The Clerk is directed to withhold issuance of the mandate herein until seven days after the disposition of any timely petition for rehearing. See D.C.Cir.R. 15(b)(2).
Plaintiff Independent Petrochemical Corporation ("IPC") and related corporations appeal a grant of summary judgment against them in District Court. In 1971, IPC, then in the business of terminaling and marketing various petrochemical products in Missouri, its manufacturing facility, hired Bliss Co., an independent contractor, to remove 20,000 gallons of waste oil from a customer's facility. Bliss told IPC that it would take the waste oil to a disposal site in Rolla, Missouri. Unbeknownst to IPC, Bliss sprayed some waste oil (mixed with waste material from other sources) as a dust suppressant in at least twenty-eight Missouri sites. Neither Bliss nor IPC knew that the waste oil contained dioxin, a substance that allegedly causes physical injury.

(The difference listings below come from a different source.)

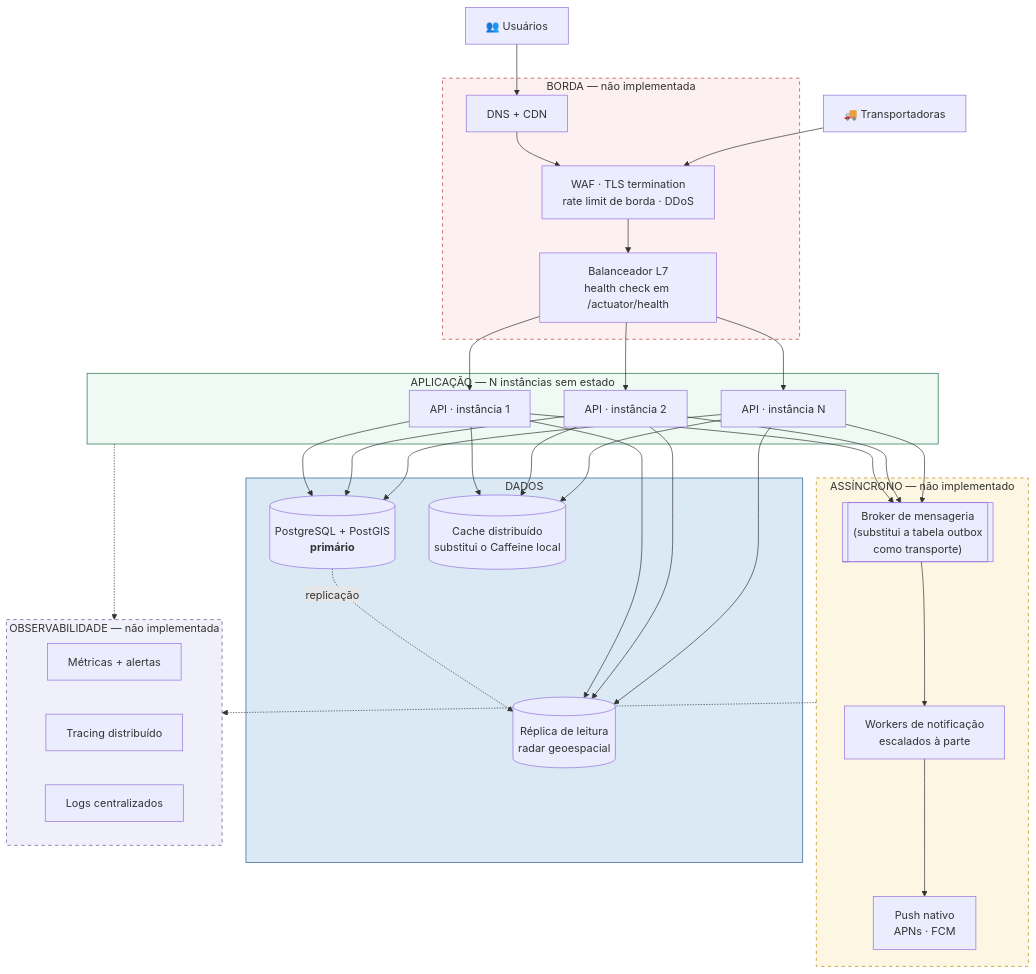
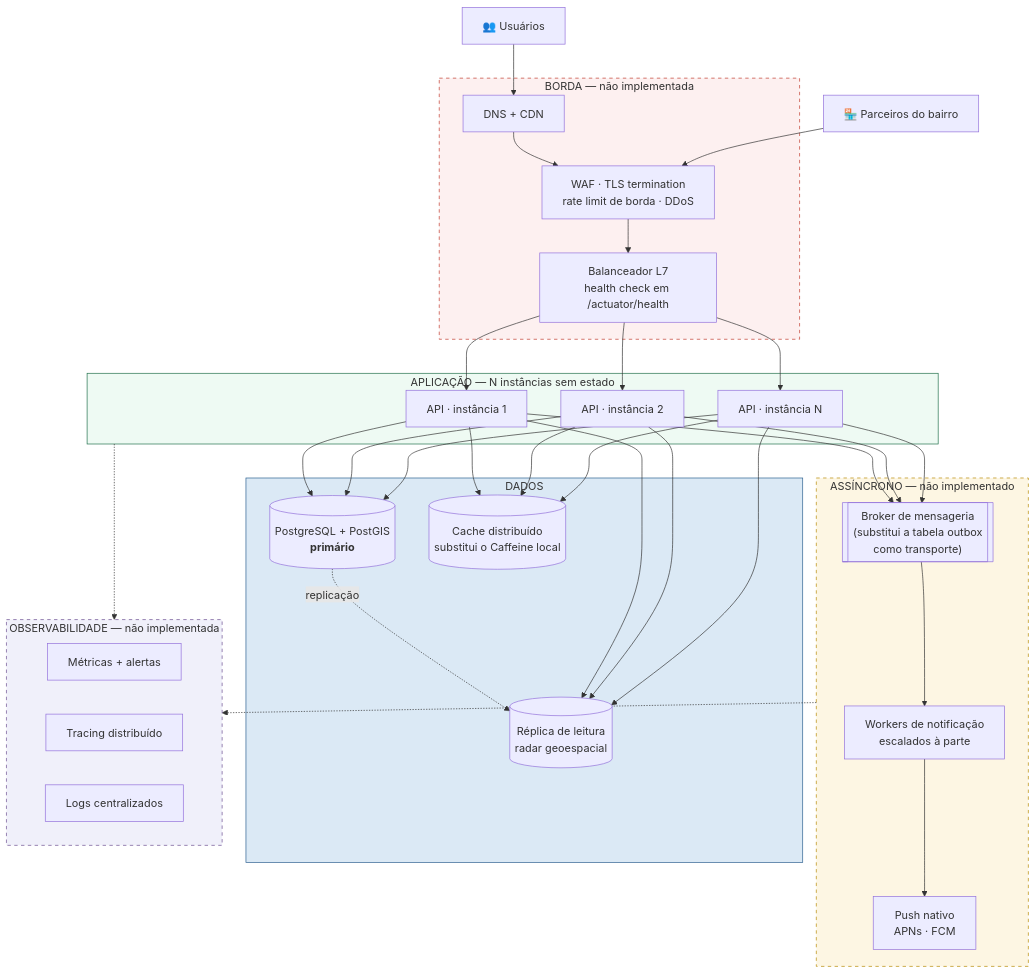
Before and after one commit to RenanFerreira02/Omni-Tribo-PBL: the first of 2 diagrams in docs/diagramas/arquitetura-alvo.md, drawn with Mermaid. The commit also changed other lines of this file and 760 other files, not shown here.

````diff
--- a/docs/diagramas/arquitetura-alvo.md
+++ b/docs/diagramas/arquitetura-alvo.md
@@ -14,53 +14,53 @@
 ```mermaid
 flowchart TB
     users["👥 Usuários"]
-    carriers["🚚 Transportadoras"]
+    parceiros["🏪 Parceiros do bairro"]
 
     subgraph borda ["BORDA — não implementada"]
         dns["DNS + CDN"]
         waf["WAF · TLS termination<br/>rate limit de borda · DDoS"]
         lb["Balanceador L7<br/>health check em /actuator/health"]
     end
 
     subgraph app ["APLICAÇÃO — N instâncias sem estado"]
         api1["API · instância 1"]
         api2["API · instância 2"]
         api3["API · instância N"]
     end
 
     subgraph async ["ASSÍNCRONO — não implementado"]
         broker[["Broker de mensageria<br/>(substitui a tabela outbox<br/>como transporte)"]]
         workers["Workers de notificação<br/>escalados à parte"]
         push["Push nativo<br/>APNs · FCM"]
     end
 
     subgraph dados ["DADOS"]
         primary[("PostgreSQL + PostGIS<br/><b>primário</b>")]
         replica[("Réplica de leitura<br/>radar geoespacial")]
         cache[("Cache distribuído<br/>substitui o Caffeine local")]
         primary -.->|"replicação"| replica
     end
 
     subgraph obs ["OBSERVABILIDADE — não implementada"]
         metrics["Métricas + alertas"]
         traces["Tracing distribuído"]
         logs["Logs centralizados"]
     end
 
     users --> dns --> waf --> lb
-    carriers --> waf
+    parceiros --> waf
     lb --> api1 & api2 & api3
     api1 & api2 & api3 --> primary
     api1 & api2 & api3 --> replica
     api1 & api2 & api3 --> cache
     api1 & api2 & api3 --> broker
     broker --> workers --> push
     app -.-> obs
     async -.-> obs
 
     style borda fill:#fdf0f0,stroke:#c0392b,stroke-dasharray: 5 5
     style async fill:#fdf6e3,stroke:#b58900,stroke-dasharray: 5 5
     style obs fill:#f0f0fa,stroke:#6b4d8f,stroke-dasharray: 5 5
     style app fill:#eefaf3,stroke:#1f6f4a
     style dados fill:#dbe9f5,stroke:#2b5f8f
 ```
````
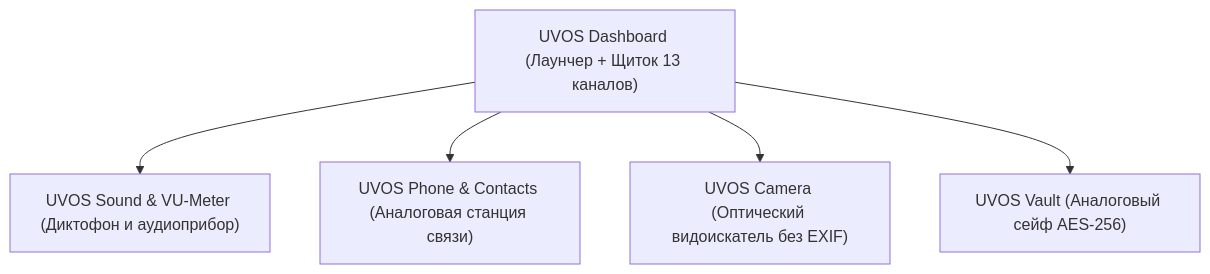
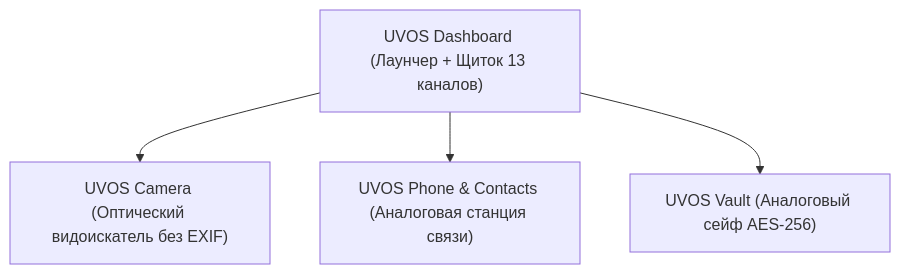
The diagram in docs/FIRMWARE-MODIFICATION-SPEC.md (Yarouslav4875/uvos), drawn with Mermaid before and after one commit. The commit also changed other lines of this file, not shown here.

Commit message:
docs: exclude sound recorders from UVOS suite and mark for debloating

````diff
--- a/docs/FIRMWARE-MODIFICATION-SPEC.md
+++ b/docs/FIRMWARE-MODIFICATION-SPEC.md
@@ -107,8 +109,7 @@
 ```mermaid
 flowchart TD
     Shell["UVOS Dashboard (Лаунчер + Щиток 13 каналов)"]
-    Shell --> App1["UVOS Sound & VU-Meter (Диктофон и аудиоприбор)"]
+    Shell --> App1["UVOS Camera (Оптический видоискатель без EXIF)"]
     Shell --> App2["UVOS Phone & Contacts (Аналоговая станция связи)"]
-    Shell --> App3["UVOS Camera (Оптический видоискатель без EXIF)"]
-    Shell --> App4["UVOS Vault (Аналоговый сейф AES-256)"]
+    Shell --> App3["UVOS Vault (Аналоговый сейф AES-256)"]
 ```
````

As a result of the spraying, plaintiffs have faced $12 billion in claims, for strict liability under federal and state statutes, and on other tort theories of liability. In this action plaintiffs sought a declaratory judgment that they were entitled to coverage under liability insurance policies. At issue here are four U.S. Fire excess policies, two INA certificates of excess insurance, and twelve excess policies subscribed to by the London Market defendants.1 The insurance policies contain what is known as the standard partial pollution exclusion. That provision is as follows:
This policy shall not apply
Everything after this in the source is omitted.